ASSIGNED TASK » The data below should be retyped exactly, with the pictures left out.

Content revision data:
== == ==

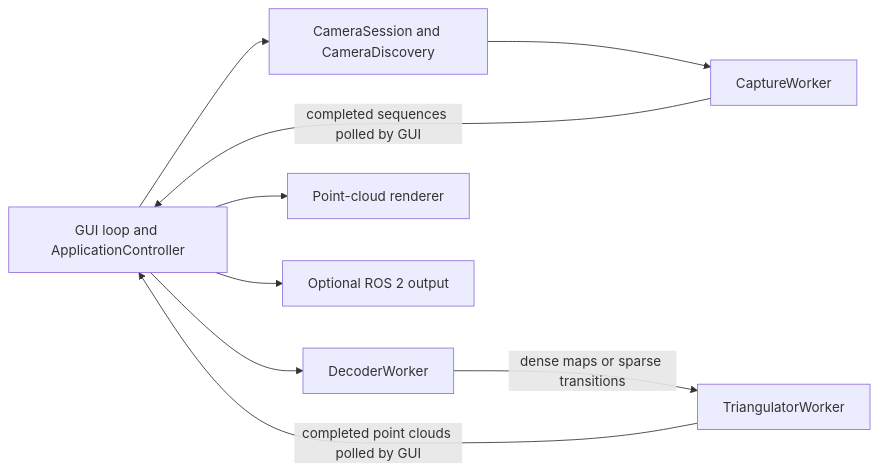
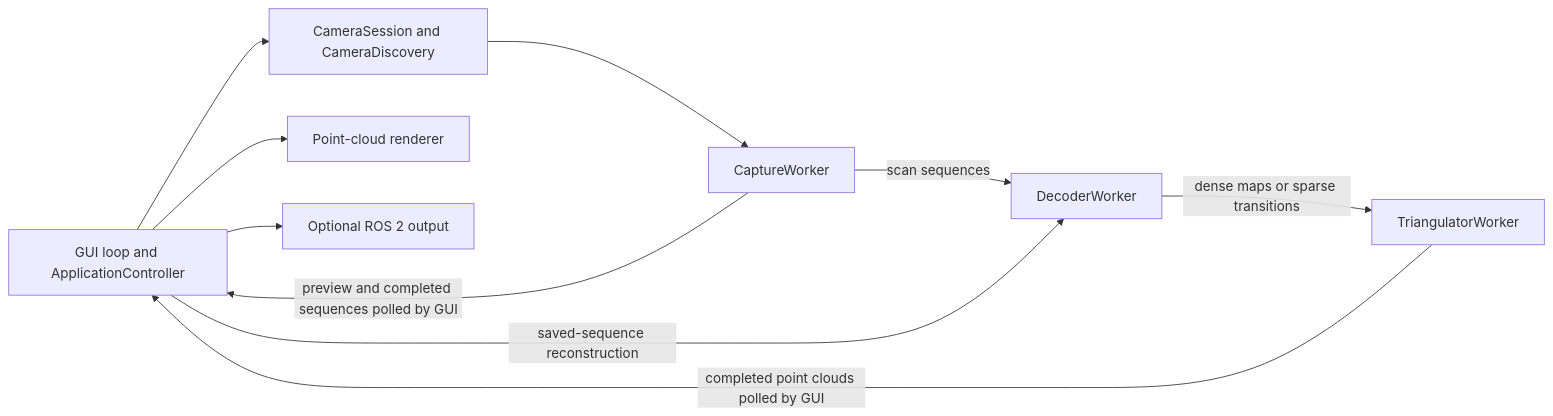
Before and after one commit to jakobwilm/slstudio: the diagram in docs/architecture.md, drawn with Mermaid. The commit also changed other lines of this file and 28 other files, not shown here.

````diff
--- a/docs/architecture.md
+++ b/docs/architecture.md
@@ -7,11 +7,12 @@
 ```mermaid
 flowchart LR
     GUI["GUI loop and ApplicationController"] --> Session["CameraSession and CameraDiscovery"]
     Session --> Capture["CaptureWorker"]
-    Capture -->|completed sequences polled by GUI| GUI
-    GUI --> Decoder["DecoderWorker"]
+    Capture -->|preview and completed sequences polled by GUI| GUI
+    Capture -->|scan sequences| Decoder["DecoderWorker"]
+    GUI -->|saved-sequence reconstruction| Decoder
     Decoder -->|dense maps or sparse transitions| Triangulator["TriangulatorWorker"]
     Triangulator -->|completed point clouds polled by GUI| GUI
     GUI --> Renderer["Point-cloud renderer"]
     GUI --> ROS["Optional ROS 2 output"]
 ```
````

== == ==

EXERCISE ANSWER »
Before and after one commit to jakobwilm/slstudio: the diagram in docs/architecture.md, drawn with Mermaid. The commit also changed other lines of this file and 28 other files, not shown here.

````diff
--- a/docs/architecture.md
+++ b/docs/architecture.md
@@ -7,11 +7,12 @@
 ```mermaid
 flowchart LR
     GUI["GUI loop and ApplicationController"] --> Session["CameraSession and CameraDiscovery"]
     Session --> Capture["CaptureWorker"]
-    Capture -->|completed sequences polled by GUI| GUI
-    GUI --> Decoder["DecoderWorker"]
+    Capture -->|preview and completed sequences polled by GUI| GUI
+    Capture -->|scan sequences| Decoder["DecoderWorker"]
+    GUI -->|saved-sequence reconstruction| Decoder
     Decoder -->|dense maps or sparse transitions| Triangulator["TriangulatorWorker"]
     Triangulator -->|completed point clouds polled by GUI| GUI
     GUI --> Renderer["Point-cloud renderer"]
     GUI --> ROS["Optional ROS 2 output"]
 ```
````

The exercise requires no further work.